▶ **Description of the task**: Search the material below for the word "Searching" and copy every line in which it occurs.

· · · · ·

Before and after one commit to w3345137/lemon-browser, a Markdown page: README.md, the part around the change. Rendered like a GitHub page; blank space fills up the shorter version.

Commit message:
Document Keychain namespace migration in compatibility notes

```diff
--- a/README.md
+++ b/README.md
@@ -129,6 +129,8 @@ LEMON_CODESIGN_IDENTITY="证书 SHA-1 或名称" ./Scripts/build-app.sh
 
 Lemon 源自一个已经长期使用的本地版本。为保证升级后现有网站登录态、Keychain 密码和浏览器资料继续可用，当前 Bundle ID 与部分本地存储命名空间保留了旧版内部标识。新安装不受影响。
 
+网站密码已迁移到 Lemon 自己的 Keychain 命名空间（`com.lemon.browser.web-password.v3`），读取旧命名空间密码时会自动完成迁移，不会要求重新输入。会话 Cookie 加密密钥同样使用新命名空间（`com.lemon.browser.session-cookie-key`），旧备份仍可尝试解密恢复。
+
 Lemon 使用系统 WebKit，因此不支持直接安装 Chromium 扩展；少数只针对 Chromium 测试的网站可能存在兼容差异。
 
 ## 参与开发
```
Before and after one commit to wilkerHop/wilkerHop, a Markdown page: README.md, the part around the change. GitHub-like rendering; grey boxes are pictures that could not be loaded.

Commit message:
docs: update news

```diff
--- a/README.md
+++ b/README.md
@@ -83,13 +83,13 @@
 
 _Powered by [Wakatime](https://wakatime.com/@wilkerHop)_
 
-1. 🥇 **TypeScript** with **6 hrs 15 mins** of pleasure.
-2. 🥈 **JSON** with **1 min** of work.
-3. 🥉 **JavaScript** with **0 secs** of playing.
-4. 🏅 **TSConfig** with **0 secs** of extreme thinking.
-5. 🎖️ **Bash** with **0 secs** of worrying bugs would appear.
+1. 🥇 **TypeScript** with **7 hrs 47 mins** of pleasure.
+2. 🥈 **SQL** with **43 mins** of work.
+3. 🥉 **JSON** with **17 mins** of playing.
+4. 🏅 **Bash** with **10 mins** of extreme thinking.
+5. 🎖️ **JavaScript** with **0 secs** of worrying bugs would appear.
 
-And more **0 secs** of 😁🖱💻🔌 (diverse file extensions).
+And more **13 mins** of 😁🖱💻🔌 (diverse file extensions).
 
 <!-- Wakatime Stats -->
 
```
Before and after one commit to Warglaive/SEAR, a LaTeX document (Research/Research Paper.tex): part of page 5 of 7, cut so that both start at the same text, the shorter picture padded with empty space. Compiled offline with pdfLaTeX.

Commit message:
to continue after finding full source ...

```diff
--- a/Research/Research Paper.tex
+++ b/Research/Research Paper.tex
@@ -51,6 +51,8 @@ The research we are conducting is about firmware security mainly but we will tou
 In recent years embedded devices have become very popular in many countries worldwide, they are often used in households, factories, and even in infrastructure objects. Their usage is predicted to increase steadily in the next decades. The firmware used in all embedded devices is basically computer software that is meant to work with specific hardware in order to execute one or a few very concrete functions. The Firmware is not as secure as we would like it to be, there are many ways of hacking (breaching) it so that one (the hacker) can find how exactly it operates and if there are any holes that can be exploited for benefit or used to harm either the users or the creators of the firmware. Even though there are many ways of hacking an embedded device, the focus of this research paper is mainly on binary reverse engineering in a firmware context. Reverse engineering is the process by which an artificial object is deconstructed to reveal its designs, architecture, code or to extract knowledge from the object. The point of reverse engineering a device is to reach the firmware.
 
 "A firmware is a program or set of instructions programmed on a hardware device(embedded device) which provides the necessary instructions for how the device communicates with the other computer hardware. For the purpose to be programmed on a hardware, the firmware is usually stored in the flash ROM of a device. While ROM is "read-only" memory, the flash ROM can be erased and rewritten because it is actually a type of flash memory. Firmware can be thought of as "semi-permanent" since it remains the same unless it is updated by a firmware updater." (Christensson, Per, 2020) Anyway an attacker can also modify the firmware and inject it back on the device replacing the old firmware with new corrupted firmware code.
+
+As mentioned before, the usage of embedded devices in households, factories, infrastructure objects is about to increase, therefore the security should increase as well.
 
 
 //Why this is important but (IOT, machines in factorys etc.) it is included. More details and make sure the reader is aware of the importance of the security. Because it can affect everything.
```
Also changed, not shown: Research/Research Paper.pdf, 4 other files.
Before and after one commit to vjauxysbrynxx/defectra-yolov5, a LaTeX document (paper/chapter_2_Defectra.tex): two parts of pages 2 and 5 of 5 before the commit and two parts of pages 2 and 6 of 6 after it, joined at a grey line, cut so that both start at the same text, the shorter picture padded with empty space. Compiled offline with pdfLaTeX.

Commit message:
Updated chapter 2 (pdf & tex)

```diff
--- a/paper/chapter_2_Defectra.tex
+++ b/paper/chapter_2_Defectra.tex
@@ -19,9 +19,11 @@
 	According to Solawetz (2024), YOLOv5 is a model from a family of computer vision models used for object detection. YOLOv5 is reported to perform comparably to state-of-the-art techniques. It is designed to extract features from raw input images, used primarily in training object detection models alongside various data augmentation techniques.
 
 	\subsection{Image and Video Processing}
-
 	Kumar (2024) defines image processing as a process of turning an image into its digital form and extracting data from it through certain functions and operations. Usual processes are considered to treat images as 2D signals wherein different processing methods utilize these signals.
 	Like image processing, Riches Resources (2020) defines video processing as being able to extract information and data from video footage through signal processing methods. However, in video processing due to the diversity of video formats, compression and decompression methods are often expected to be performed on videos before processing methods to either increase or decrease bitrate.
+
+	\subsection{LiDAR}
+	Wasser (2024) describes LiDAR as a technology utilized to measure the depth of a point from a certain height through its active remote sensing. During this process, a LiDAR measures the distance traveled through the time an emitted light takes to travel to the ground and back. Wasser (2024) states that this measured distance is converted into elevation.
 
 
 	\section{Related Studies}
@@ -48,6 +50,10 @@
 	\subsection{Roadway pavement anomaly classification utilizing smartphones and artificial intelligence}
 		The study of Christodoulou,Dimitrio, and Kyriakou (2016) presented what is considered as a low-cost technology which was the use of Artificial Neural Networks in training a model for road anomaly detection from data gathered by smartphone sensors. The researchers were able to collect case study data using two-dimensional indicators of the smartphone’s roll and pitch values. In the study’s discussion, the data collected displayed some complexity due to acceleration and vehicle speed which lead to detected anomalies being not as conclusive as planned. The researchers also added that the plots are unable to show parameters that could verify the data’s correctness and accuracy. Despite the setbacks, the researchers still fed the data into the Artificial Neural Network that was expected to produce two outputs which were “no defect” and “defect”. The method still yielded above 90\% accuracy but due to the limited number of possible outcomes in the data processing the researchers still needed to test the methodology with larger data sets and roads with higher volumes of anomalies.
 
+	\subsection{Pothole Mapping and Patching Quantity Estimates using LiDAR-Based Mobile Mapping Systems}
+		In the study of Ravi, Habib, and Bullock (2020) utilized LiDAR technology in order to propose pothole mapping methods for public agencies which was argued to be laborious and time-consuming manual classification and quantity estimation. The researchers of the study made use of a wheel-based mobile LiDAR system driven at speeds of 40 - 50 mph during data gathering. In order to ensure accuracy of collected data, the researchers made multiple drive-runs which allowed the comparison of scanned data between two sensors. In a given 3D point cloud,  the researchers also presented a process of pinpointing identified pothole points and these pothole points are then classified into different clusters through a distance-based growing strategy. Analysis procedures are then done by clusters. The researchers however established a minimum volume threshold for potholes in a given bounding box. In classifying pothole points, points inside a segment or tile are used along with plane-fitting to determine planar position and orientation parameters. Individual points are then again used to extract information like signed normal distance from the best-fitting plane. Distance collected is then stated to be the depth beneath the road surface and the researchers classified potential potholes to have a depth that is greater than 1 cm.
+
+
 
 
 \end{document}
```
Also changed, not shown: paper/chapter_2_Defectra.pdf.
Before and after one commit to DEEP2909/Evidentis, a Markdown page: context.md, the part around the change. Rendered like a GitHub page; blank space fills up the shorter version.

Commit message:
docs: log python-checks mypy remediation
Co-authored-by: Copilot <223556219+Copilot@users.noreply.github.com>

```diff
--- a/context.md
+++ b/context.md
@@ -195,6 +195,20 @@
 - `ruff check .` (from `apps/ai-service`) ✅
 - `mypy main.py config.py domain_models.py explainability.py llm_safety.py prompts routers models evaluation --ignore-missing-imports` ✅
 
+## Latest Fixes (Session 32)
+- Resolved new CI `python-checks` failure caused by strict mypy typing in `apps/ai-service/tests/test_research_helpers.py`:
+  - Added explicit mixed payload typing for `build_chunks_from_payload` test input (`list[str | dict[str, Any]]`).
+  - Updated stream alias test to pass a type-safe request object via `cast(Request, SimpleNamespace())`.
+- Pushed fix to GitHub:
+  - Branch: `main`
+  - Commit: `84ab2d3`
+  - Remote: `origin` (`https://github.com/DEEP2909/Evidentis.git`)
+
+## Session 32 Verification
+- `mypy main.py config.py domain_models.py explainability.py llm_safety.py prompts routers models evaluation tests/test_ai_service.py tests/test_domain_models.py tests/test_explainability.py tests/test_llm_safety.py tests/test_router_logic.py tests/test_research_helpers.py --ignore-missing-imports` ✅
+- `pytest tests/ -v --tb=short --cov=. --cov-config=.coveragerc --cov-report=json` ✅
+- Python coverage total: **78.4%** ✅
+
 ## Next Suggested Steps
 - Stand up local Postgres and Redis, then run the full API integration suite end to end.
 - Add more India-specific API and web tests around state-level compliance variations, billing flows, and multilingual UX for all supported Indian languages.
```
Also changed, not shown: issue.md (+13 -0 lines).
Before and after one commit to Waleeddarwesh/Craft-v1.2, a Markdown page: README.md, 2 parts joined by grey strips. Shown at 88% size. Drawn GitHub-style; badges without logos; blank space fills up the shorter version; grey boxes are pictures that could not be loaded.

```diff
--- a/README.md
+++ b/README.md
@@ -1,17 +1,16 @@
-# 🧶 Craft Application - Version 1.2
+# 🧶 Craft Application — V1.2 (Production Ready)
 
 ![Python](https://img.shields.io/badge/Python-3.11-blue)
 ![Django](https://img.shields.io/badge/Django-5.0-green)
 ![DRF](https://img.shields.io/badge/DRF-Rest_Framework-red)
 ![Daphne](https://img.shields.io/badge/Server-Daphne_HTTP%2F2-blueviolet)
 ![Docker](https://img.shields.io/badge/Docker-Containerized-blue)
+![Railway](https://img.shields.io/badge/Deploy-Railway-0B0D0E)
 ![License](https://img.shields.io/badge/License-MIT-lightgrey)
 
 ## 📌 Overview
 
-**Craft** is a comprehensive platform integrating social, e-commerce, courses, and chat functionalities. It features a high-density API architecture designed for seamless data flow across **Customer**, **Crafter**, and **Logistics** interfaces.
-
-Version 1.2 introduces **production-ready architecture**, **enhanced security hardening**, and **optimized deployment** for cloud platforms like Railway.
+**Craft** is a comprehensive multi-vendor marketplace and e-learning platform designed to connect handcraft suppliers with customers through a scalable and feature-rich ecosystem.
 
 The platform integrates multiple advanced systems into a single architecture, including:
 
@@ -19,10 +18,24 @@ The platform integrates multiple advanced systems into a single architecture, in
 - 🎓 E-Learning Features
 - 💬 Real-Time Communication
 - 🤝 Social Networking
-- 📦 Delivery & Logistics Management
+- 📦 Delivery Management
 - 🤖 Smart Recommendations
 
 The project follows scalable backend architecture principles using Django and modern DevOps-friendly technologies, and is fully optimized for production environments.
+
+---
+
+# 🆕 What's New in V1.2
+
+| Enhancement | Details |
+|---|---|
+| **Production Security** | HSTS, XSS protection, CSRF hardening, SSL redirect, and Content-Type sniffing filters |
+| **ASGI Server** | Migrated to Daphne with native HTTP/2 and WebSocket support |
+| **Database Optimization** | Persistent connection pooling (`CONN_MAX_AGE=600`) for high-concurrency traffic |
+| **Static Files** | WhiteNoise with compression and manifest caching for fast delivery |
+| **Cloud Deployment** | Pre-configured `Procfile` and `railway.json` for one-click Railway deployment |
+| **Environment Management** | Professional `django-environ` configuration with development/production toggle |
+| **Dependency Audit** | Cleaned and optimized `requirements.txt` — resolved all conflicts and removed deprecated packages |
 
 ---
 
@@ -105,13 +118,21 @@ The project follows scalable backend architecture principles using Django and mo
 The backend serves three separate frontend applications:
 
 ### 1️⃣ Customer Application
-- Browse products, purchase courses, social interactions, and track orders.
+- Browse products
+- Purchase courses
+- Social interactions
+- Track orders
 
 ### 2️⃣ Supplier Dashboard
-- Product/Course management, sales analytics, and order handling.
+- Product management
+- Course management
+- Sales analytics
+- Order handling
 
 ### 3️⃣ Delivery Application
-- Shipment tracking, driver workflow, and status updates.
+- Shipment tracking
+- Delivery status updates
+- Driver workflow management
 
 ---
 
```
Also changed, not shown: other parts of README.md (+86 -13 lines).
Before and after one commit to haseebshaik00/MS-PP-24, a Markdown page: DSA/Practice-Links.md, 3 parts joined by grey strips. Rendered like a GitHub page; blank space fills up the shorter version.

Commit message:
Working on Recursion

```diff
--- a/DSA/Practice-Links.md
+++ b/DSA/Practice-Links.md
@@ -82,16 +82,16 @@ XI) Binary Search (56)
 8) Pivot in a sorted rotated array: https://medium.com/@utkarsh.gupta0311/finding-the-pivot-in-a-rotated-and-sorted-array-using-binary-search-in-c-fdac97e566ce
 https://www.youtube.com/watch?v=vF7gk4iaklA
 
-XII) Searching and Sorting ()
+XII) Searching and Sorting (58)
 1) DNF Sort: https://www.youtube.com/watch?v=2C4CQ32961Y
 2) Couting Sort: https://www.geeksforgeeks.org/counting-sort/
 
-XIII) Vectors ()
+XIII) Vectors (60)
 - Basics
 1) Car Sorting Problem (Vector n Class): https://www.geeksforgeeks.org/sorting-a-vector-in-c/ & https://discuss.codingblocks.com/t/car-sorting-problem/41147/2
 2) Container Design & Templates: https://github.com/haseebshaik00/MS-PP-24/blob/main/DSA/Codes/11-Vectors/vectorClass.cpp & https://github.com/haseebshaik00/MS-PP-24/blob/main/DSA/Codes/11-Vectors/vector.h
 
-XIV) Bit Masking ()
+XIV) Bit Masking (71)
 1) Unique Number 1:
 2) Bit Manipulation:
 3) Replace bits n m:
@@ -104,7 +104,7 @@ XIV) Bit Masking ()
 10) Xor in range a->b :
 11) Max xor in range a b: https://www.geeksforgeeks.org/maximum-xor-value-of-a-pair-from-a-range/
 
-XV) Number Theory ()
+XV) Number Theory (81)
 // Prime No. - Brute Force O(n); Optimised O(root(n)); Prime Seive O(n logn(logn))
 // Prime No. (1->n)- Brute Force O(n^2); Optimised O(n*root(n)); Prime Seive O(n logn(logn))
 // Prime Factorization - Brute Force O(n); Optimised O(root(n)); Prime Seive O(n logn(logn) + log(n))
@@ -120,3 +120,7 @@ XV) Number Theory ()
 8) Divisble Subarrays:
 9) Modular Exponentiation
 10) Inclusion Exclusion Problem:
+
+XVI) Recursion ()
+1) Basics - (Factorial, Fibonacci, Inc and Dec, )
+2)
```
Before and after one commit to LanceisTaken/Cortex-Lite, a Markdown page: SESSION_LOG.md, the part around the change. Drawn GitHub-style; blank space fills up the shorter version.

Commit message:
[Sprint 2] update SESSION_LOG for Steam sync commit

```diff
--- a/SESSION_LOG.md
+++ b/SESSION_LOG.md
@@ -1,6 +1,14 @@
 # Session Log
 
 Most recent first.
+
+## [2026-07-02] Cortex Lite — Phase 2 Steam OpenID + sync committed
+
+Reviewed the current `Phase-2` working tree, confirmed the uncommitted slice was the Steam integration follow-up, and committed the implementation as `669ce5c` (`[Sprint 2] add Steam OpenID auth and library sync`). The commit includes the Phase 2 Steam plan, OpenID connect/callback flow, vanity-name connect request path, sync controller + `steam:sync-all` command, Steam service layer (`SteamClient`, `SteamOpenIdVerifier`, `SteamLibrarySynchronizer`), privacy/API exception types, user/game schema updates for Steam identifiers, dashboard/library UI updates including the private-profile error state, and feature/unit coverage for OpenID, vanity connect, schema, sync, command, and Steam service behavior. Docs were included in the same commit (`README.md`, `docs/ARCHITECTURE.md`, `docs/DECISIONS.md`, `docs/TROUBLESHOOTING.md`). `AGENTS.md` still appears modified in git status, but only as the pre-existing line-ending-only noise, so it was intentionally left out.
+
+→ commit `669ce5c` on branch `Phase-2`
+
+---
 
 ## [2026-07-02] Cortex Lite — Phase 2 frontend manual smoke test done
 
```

· · · · ·

▶ **Exercise solution**:
-XII) Searching and Sorting ()
+XII) Searching and Sorting (58)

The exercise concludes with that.